Strollers in Portland's Overlook Park last week were treated to a spirited softball game between the seriously outfitted, color-coordinated Magoo's tavern team and a rather loosely organized, jeans-clad Mall 205 squad. But it was the 205s who boasted the only player ever to have appeared on an official baseball card. That was for Larry Colton's six-week sojourn in the majors as a pitcher for the Philadelphia Phillies in 1968.
"I was called up early in the season, from San Diego in the Pacific Coast League, and made one appearance, in Cincinnati," says the 205s' current rightfielder. A few weeks later he was jumped by three drunks after a game in San Francisco. "They were just looking for a fight, and I got beaten up. It was the only fight I've ever been in. They separated my left shoulder and I spent the season on the disabled list. Then I got sent down and traded. The rest, as they say, is history."
Colton, whose account of his last professional game begins on page 120, grew up in Los Angeles and played basketball and baseball at Westchester High.
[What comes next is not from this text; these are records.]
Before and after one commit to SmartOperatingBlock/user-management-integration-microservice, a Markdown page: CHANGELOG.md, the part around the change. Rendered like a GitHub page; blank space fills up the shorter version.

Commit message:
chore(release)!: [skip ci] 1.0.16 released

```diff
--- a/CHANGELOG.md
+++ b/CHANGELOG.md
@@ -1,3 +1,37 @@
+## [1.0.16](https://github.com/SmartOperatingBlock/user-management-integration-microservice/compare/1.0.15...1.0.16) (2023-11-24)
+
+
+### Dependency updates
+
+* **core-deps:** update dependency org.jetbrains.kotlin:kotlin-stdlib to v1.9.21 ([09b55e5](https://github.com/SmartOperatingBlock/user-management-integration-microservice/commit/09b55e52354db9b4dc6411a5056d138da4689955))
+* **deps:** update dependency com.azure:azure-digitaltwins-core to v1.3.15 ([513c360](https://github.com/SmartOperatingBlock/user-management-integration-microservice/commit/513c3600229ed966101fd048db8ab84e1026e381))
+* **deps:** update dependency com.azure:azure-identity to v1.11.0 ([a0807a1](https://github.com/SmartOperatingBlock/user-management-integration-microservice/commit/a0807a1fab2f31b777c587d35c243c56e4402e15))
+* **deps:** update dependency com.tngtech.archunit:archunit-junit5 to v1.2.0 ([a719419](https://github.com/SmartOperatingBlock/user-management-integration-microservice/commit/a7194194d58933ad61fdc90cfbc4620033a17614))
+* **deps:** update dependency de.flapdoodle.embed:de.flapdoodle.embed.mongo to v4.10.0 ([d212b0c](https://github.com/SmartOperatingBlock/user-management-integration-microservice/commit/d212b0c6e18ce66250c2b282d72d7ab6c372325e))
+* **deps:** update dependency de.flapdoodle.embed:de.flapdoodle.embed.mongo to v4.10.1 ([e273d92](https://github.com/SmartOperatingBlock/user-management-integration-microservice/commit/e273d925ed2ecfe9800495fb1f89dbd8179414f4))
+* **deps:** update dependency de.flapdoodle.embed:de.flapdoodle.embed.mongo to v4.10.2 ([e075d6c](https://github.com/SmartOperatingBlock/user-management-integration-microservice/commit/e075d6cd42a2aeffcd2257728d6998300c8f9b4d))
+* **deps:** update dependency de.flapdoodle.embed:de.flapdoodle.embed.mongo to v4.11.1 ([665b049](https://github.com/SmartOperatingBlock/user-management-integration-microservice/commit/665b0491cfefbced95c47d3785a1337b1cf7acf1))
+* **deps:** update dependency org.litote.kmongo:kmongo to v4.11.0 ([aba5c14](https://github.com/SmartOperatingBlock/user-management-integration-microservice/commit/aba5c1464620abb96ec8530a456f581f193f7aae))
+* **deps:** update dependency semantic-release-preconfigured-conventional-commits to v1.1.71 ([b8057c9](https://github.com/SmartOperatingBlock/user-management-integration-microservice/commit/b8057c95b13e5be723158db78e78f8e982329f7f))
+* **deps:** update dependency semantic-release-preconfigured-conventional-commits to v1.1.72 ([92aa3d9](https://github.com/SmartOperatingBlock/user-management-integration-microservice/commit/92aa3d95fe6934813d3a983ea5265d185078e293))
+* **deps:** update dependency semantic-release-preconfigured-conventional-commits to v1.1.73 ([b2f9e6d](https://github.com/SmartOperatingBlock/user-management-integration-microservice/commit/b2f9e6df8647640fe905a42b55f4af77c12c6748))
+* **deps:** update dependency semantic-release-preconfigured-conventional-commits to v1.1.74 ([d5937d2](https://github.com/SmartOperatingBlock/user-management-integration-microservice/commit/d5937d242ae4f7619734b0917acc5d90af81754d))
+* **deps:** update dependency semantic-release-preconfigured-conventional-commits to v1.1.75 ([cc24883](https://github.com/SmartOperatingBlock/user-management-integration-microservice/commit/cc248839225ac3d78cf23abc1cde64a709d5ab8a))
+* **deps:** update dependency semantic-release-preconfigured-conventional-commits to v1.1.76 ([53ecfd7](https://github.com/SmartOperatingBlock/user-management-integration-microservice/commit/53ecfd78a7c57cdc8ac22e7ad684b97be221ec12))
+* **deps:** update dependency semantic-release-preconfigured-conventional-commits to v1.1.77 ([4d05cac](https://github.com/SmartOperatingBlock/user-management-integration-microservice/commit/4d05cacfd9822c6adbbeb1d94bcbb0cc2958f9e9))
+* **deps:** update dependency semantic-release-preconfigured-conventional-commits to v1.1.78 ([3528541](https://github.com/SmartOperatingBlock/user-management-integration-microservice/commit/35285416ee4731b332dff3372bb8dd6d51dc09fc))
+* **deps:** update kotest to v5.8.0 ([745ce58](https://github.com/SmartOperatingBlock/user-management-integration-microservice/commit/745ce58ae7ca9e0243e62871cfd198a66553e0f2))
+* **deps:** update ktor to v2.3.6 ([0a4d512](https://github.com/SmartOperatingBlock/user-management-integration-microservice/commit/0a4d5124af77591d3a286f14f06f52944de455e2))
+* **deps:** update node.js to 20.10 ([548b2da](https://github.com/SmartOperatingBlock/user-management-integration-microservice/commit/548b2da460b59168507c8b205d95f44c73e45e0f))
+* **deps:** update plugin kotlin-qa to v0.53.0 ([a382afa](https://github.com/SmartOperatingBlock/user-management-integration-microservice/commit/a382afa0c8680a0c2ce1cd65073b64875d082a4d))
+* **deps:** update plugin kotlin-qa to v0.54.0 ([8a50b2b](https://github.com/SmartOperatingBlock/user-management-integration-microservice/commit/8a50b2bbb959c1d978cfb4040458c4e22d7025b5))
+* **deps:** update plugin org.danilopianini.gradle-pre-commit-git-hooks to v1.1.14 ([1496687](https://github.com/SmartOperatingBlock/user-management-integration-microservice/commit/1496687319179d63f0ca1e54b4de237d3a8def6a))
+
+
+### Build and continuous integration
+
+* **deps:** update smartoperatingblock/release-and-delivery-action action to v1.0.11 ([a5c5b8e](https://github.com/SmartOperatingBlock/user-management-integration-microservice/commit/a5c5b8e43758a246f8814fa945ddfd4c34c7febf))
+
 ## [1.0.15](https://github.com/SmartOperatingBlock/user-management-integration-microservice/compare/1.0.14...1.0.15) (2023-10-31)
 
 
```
Then, at Berkeley, he was a shortstop, rightfielder and pitcher on a team that included Mike Epstein, later a major league first baseman, Rich Nye, who would become a pitcher for the Cubs, and Craig Morton, who forsook hardball for football and took Denver to the 1978 Super Bowl.
"I graduated in 1965, just when Berkeley was starting to get hot, with the free speech movement and political activism," he said. Such stirrings may help to explain his hobby of collecting startling headlines and taping them on the bathroom walls in his house.
"My favorite is NIXON RESIGNS."
For the last 10 years Colton has divided his time between teaching high school English in Portland and writing, mostly for local newspapers and magazines. Regular readers of Willamette Week have enjoyed his satirical features for the past five years and he does occasional columns on a wide variety of topics for The Oregonian. In 1976 and 1977 he stopped teaching to write Idol Time, a book about the championship season of the Portland Trail Blazers. "About seven books came out at once," he recalled. "Talk about Blazermania!" At the moment he is at work on a second book, a novel.
And playing softball in Overlook Park. Though the 205s were defeated by Magoo's last week, Colton had three singles and a walk in four times at bat. In the season opener a week earlier he had a home run, a triple and a double in three at bats.
"We have signals, but I don't know them," he says somewhat apologetically. "I'm not in the league to bunt, and after four broken ankles, I'm sure as heck not going to steal. Anyway, who needs signals? I'm batting 1.000."
LARRY COLTON—HE'S OUT IN WRITE FIELD